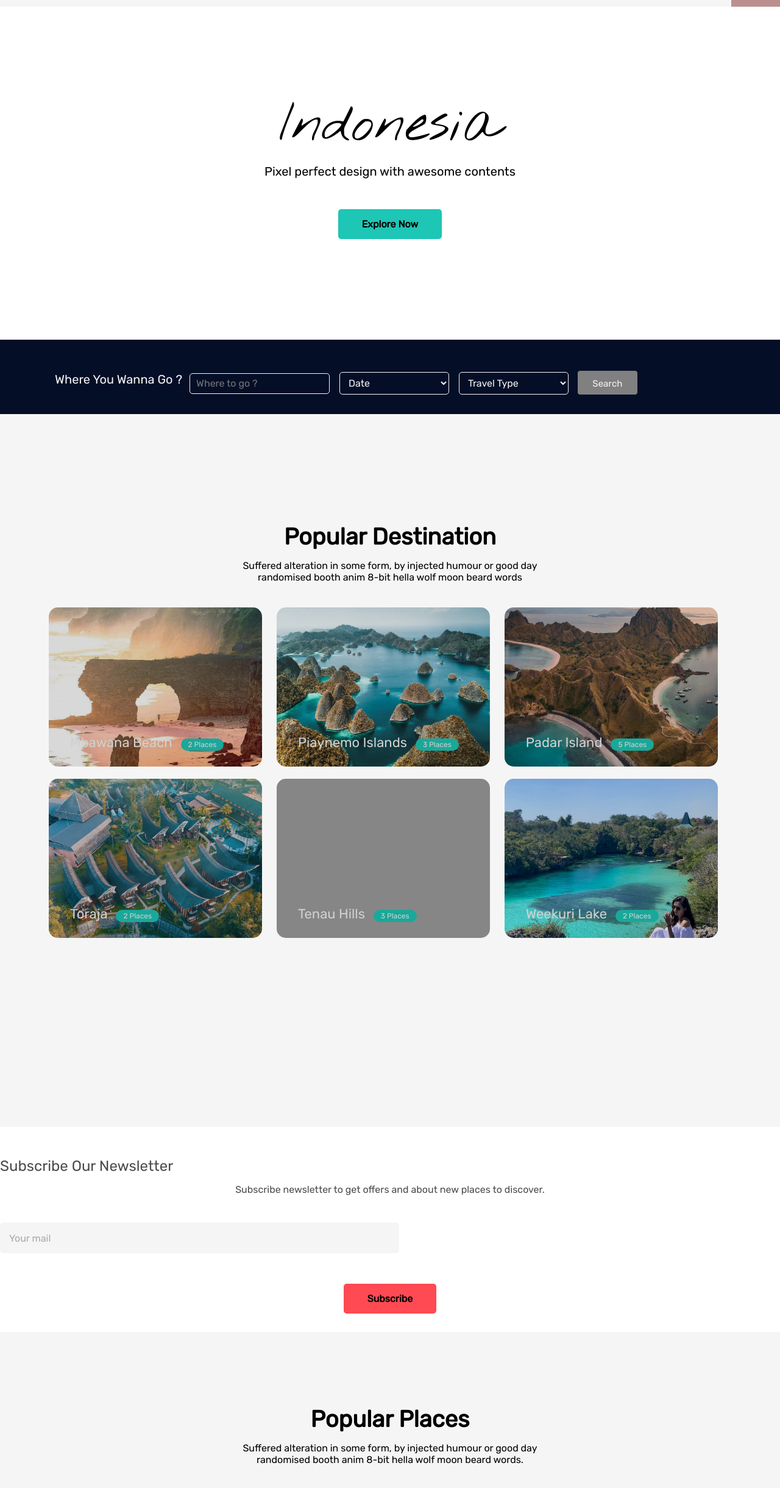
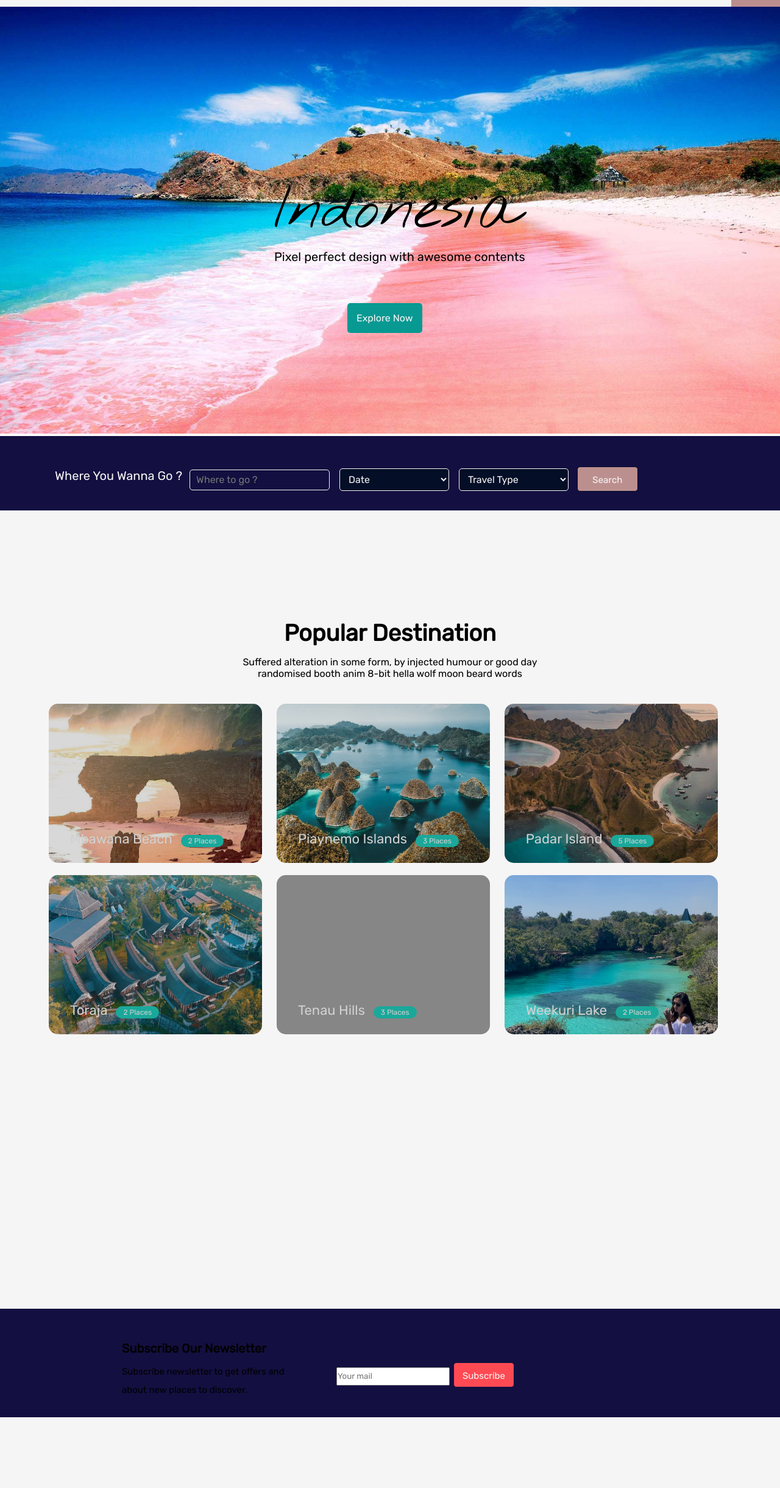
Before and after one commit to arunika13/Midtermexam, a plain HTML site: page index.html in a window 1280 px wide. Shown: the part 99-2539 px from the top of the page at 61% size. Drawn offline with Linux system fonts and the light colour scheme; grey boxes are pictures that could not be loaded.

Commit message:
second commit

```diff
--- a/blog.css
+++ b/blog.css
@@ -99,16 +99,19 @@ menu .search i {color: black;
     padding: 50% 0;}
 
 /* Main Area */
-.main-area {background-image: url("../14092022/images/nusapenida3.jpg");
-    padding: 165px 0;
-    background-size: cover;}
+.main-area img {width: 100%;
+    height: 700px;
+    z-index: -1;}
 
-.main-area .container {text-align: center;
-    display: block;}
+.main-area .container {z-index: 1;
+    position:absolute;
+    bottom: 200px;
+    float: left;
+    margin-left: 450px;}
 
-.main-area .container h3 {font-family: "Nothing You Could Do", cursive;
+.main-area .container h1 {font-size: 100px;
     color: black;
-    font-size: 90px;
+    font-family: "Nothing You Could Do", cursive;
     font-weight: 400;
     line-height: 60px;}
 
--- a/contact.css
+++ b/contact.css
@@ -99,16 +99,19 @@ menu .search {background-color: #BC8F8F;
     padding: 50% 0;}
 
 /* Main Area */
-.main-area {background-image: url("../14092022/images/toraja2.jpg");
-    padding: 165px 0;
-    background-size: cover;}
+.main-area img {width: 100%;
+    height: 700px;
+    z-index: -1;}
 
-.main-area .container {text-align: center;
-    display: block;}
+.main-area .container {z-index: 1;
+    position: absolute;
+    bottom: 200px;
+    float: left;
+    margin-left: 450px;}
 
-.main-area .container h3 {font-family: "Nothing You Could Do", cursive;
+.main-area .container h3 {font-size: 100px;
     color: black;
-    font-size: 90px;
+    font-family: "Nothing You Could Do", cursive;
     font-weight: 400;
     line-height: 60px;}
 
--- a/index.html
+++ b/index.html
@@ -62,15 +62,12 @@
 
 	<!-- Main Area -->
     <div class="main-area">
-        <div class="container">
-            <h3>Indonesia</h3>
+			<img src="images/pinkbeach.jpg">
+		<div class="container">
+			<h3>Indonesia</h3>
             <p>Pixel perfect design with awesome contents</p>
-		<div class="center-explorenow">
-			<button class="explorenow">
-				Explore Now
-			</button>
+			<a href="#" class="explorenow">Explore Now</a>
 		</div>
-        </div>
     </div>
 
 	<!-- Where To Go-->
@@ -155,23 +152,16 @@
 	</div>
 
 	<!-- Subscribe -->
-	<div class="subscribe">
-		<div class="container">
-			<div class="title">
-				<h4>Subscribe Our Newsletter</h4>
-                <p>Subscribe newsletter to get offers and about new places to discover.</p>
-			</div>
-
-			<div class="input">
-				<input type="email" placeholder="Your mail">
-				<div class="center-subscribe">
-					<button class="subs">
-						Subscribe
-					</button>
-				</div>
-			</div>
-		</div>
-	</div>
+	<form class="subscribe">
+        <h1>Subscribe Our Newsletter</h1> <br> <br>
+        <div class="title">
+            <label for="Subs">Subscribe newsletter to get offers and about new places to discover.</label>
+        </div>
+        <div class="title2">
+            <input type="text" class="Text" placeholder="Your mail">
+            <button type="button">Subscribe</button>
+        </div>
+    </form>
 
 	<!-- Popular Places & Gallery -->
 	<div class="popular-places">
@@ -421,14 +411,14 @@
 						<img src="images/SunshineLogo.jpg">
 					</a>
 
-					<p>B89 Selly Hill Road
+					<h4>B89 Selly Hill Road
 						<br>
 						Birmingham
 						<br>
 						<a href="#">+44 367 826 2567</a>
 						<br>
 						<a href="#">salsasauce@gmail.com</a>
-					</p>
+					</h4>
 
 					<div class="socialmedia">
 						<ul>
--- a/main.css
+++ b/main.css
@@ -99,16 +99,19 @@ menu .search {background-color: #BC8F8F;
     padding: 50% 0;}
 
 /* Main Area */
-.main-area {background-image: url("../14092022/images/pinkbeach.jpg");
-    padding: 165px 0;
-    background-size: cover;}
+.main-area img {width: 100%;
+    height: 700px;
+    z-index: -1;}
 
-.main-area .container {text-align: center;
-    display: block;}
+.main-area .container {z-index: 1;
+    position: absolute;
+    bottom: 200px;
+    float: left;
+    margin-left: 450px;}
 
-.main-area .container h3 {font-family: "Nothing You Could Do", cursive;
+.main-area .container h3 {font-size: 100px;
     color: black;
-    font-size: 90px;
+    font-family: "Nothing You Could Do", cursive;
     font-weight: 400;
     line-height: 60px;}
 
@@ -119,27 +122,22 @@ menu .search {background-color: #BC8F8F;
     margin-bottom: 49px;
     font-weight: 400;}
 
-.center-explorenow {text-align: center;
-    margin-top: 50px;}
+.main-area .container a {position: relative;
+    text-decoration: none;
+    top: 30px;
+    margin-left: 120px;
+    color: whitesmoke;
+    background: rgb(7, 153, 146);
+    padding: 15px;
+    border-radius: 5px;}
 
-.explorenow {background-color: #1ec6b5;
-    font-size: 16px;
-    font-weight: 700;
-    padding: 15px 39px;
-    border: none;
-    border-radius: 5px;
+.main-area .container a:hover {background: rgb(255, 74, 83);
     color: black;
-    margin: auto;
-    display: inline-block;
-    transition: background-color 0.3s ease;
-    cursor: pointer;}
-
-.explorenow:hover {background-color: #ff4a53;
-    color: whitesmoke;}
+    transition-duration: 0.5s;}
 
 /* Where To-Go */
 form {float: left;
-    background: rgb(4, 14, 39);
+    background: rgb(19, 15, 64);
     padding: 50px 0 30px 0;
     width: 100%;
     overflow: hidden;}
@@ -179,7 +177,7 @@ form .title2 select {width: 180px;
 form .title2 button[type=button] {padding: 12px 13px 9px 13px;
     width: 100px;
     color: whitesmoke;
-    background-color: gray;
+    background-color: #BC8F8F;
     font-size: 15px;
     border: 0.5px solid rgb(4, 14, 39);
     border-radius: 5px;}
@@ -245,69 +243,55 @@ form .title2 button[type=button]:hover {color: black;
     transition: all 0.3s ease;}
 
 /* Subscribe */
-.subscribe {background-image: url(../14092022/images/KelingkingBeach.jpg);
-    background-size: cover;
-    padding: 30px 0;
-    filter: blur(30%);}
+.subscribe {float: left;
+    background: rgb(19, 15, 64);
+    margin-top: 140px;
+    width: 100%;
+    overflow: hidden;
+    margin-bottom: 150px;}
 
-.subscribe .title {background-repeat: no-repeat;
-    background-position: center center;
-    background-size: cover;
-    padding: 20px 0;
-    opacity: .7;
-    margin-bottom:20px}
+.subscribe h1 {float: left;
+    margin-left: 200px;
+    color: black;
+    font-size: 20px;
+    font-family: "Rubik",sans-serif;
+    line-height: 30px;}
 
-.subscribe .title h4 {font-size: 24px;
-    font-weight: 400;
+.subscribe .title {float: left;
+    margin-left: 200px;
+    margin-right: 50px;
     color: black;
-    margin-bottom: 0;
-    margin-bottom: 11px;}
+    font-size: 15px;
+    font-family: "Rubik",sans-serif;
+    display: block;
+    line-height: 30px;
+    width: 300px;}
 
-.subscribe .title p {color: black;
+.subscribe .title label {display: block;
+    line-height: 30px;}
+
+.subscribe .title2 input {margin: 2px;
+    line-height: 26px;}
+
+.subscribe .title2 input .txt {width: 400px;
+    padding: 6px 18px 8px 10px;
     font-size: 16px;
-    line-height: 28px;
-    margin-bottom: 0;}
+    margin-right: 10px;
+    background: whitesmoke;
+    border: 0.5px solid whitesmoke;
+    border-radius: 5px;}
 
-.subscribe .input {color: lightgray;
-    font-size: 16px;
-    line-height: 28px;
-    margin-bottom: 0;}
+.subscribe .title2 button[type=button] {padding: 12px 13px 9px 13px;
+    width: 100px;
+    color: whitesmoke;
+    background-color: rgb(255, 74, 83);
+    font-size: 15px;
+    border: 0.5px solid rgb(19, 15, 64);
+    border-radius: 5px;}
 
-.subscribe input[type=email] {width: 50%;
-    height: 50px;
-    background: whitesmoke;
-    -webkit-border-radius: 5px;
-    -moz-border-radius: 5px;
-    border-radius: 5px;
-    border: 0;
-    padding-left: 15px;
-    color: lightgray;
-    font-size: 16px;
-    font-family: "Rubik",sans-serif;
-    font-weight: 300;}
-
-.subscribe input[type=email]::placeholder {color: darkgray;
-    font-size: 16px;
-    font-family: "Rubik",sans-serif;
-    font-weight: 300;}
-
-.center-subscribe {text-align: center;
-    margin-top: 50px;}
-
-.subs {background-color: rgb(255, 74, 83);
-    font-size: 16px;
-    font-weight: 700;
-    padding: 15px 39px;
-    border: none;
-    border-radius: 5px;
-    color: black;
-    margin: auto;
-    display: inline-block;
-    transition: background-color 0.3s ease;
-    cursor: pointer;}
-
-.subs:hover {background-color: pink;
-        color: whitesmoke;}
+.subscribe .title2 button[type=button]:hover {color: black;
+    background-color: rgb(75, 207, 250);
+    transition-duration: 0.5s;}
 
 /* Popular Places & Gallery */
 .popular-places {background-color: whitesmoke;}
@@ -519,7 +503,7 @@ footer .container {margin: auto;
     object-fit: cover;
     margin-bottom: 45px;}
 
-.first-coloumn p {color: lightgray;
+.first-coloumn  {color: lightgray;
     line-height: 26px;}
 
 .first-coloumn .socialmedia {margin-top: 45px;}
```
Also changed, not shown: blog.html (+7 -6 lines), contact.html (+2 -1 lines).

....

TASK DIRECTIONS: Please copy out each line of the data in which the word "position" occurs.

WRITTEN SOLUTION:
+    position:absolute;
+    position: absolute;
+    position: absolute;
+.main-area .container a {position: relative;
-    background-position: center center;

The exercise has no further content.